"Alberto used to be the best climber in the world, but I've proved at the very least that I'm the best climber in this year's Tour, so who knows what will happen in the time trial? It's certainly not over yet." His manager, Bjarne Riis, was more realistic, however. "You never know, but normally the Tour is finished," he said.
As for Contador, the Spaniard preached caution, but in being presented with the yellow jersey after the stage he gave his widest grin yet of the entire Tour. "The race isn't over till Paris, but this is a big step forward," he said. "The important thing today was not to lose time or the yellow and I achieved both of those objectives." Asked why he had not managed to drop Schleck as he would have done in previous Tours, Contador joked, "Maybe I'm getting old."
Today sees a second-last opportunity for Mark Cavendish to increase his total of three wins in this year's race, and launch a last-ditch challenge for the green jersey. Only a Cavendish victory combined with a disastrous performance by both points leader Thor Hushovd and second-placed Alessandro Petacchi could put the Manxman back in the game.
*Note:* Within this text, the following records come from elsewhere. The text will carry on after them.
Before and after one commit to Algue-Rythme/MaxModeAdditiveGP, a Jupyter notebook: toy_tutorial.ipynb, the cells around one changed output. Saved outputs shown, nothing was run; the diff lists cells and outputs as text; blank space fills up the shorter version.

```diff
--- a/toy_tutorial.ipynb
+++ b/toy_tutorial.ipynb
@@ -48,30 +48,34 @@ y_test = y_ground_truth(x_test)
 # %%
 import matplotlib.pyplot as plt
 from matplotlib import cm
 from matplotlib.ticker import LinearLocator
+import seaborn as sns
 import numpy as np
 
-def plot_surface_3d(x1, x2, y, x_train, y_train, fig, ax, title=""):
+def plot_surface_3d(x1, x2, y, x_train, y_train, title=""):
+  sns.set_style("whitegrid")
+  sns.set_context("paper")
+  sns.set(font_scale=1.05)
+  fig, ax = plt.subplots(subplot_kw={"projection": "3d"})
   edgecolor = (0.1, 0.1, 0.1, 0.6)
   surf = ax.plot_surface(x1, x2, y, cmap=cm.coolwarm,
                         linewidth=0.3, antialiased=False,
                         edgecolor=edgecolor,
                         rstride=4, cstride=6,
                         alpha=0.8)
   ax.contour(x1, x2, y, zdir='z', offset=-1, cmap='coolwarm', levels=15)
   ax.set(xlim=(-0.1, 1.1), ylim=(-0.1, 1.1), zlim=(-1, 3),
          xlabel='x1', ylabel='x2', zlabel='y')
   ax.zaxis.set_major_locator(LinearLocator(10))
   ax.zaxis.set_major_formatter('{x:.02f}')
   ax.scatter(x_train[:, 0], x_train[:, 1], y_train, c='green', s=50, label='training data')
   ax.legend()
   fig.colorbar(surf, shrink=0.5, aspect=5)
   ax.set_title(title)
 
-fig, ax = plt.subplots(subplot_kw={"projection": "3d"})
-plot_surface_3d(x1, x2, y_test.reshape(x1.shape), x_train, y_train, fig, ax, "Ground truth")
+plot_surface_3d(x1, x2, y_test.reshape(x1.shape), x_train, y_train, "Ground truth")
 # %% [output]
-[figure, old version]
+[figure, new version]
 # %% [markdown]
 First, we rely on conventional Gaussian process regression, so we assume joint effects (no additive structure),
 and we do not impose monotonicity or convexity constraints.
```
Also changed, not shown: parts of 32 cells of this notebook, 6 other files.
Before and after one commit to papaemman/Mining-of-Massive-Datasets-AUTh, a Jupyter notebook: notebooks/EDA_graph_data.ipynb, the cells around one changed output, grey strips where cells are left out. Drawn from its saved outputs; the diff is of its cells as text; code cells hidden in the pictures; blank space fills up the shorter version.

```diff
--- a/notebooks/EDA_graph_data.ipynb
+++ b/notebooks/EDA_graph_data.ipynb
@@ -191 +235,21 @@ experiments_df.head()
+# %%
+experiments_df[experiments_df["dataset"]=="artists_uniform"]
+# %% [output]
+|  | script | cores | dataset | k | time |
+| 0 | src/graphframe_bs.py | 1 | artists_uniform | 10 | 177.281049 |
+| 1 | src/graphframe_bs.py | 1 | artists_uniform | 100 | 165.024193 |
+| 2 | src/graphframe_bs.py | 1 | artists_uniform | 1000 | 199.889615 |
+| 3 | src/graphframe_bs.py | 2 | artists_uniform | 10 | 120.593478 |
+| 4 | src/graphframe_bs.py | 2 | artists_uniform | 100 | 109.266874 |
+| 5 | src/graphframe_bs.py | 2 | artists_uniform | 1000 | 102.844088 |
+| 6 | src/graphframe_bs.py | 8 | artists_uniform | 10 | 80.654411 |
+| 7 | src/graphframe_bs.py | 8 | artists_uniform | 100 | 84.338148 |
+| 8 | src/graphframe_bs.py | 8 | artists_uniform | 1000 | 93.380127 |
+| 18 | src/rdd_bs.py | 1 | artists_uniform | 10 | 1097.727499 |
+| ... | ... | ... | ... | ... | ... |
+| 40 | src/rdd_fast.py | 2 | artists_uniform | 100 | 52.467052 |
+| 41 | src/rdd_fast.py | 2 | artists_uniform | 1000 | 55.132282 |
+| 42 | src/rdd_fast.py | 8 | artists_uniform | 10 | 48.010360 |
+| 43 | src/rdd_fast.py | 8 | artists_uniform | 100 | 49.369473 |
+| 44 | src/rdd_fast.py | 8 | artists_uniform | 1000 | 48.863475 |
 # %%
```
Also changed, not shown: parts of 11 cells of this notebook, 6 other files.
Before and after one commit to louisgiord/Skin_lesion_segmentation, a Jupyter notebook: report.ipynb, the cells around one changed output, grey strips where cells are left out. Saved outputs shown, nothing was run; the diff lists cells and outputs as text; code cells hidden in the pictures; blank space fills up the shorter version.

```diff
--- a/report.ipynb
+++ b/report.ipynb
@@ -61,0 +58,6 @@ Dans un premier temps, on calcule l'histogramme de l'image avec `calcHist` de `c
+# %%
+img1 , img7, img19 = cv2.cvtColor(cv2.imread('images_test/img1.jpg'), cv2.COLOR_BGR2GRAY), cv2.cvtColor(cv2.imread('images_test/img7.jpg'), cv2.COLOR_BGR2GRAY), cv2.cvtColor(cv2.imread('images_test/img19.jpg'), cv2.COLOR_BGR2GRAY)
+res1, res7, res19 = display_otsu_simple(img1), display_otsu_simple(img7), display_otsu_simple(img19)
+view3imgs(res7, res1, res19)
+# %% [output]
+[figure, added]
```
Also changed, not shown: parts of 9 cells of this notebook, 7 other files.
Otherwise he will have to settle for being the Tour's fastest sprinter but without the green jersey – an identical outcome to last year.
After yesterday's result, a close finish looks likely. It won't be the first:
1989: 8 seconds
In the closest Tour in history, the twice champion Laurent Fignon was beaten by Greg LeMond in a time trial into Paris despite taking a 50-second lead into the stage.
Alberto Contador's first Tour was another narrow triumph, with Cadel Evans in second. Levi Leipheimer was 31 second back, making this the closest top three in history.
A final time trial into Paris, as in 1989, saw one man leapfrog another. In '68 it was the Dutchman Jan Janssen who got the better of Belgium's Herman Van Springel.
Stephen Roche was another beneficiary of a time trial, overtaking Spaniard Pedro Delgado courtesy of the penultimate day's stage.Reuse content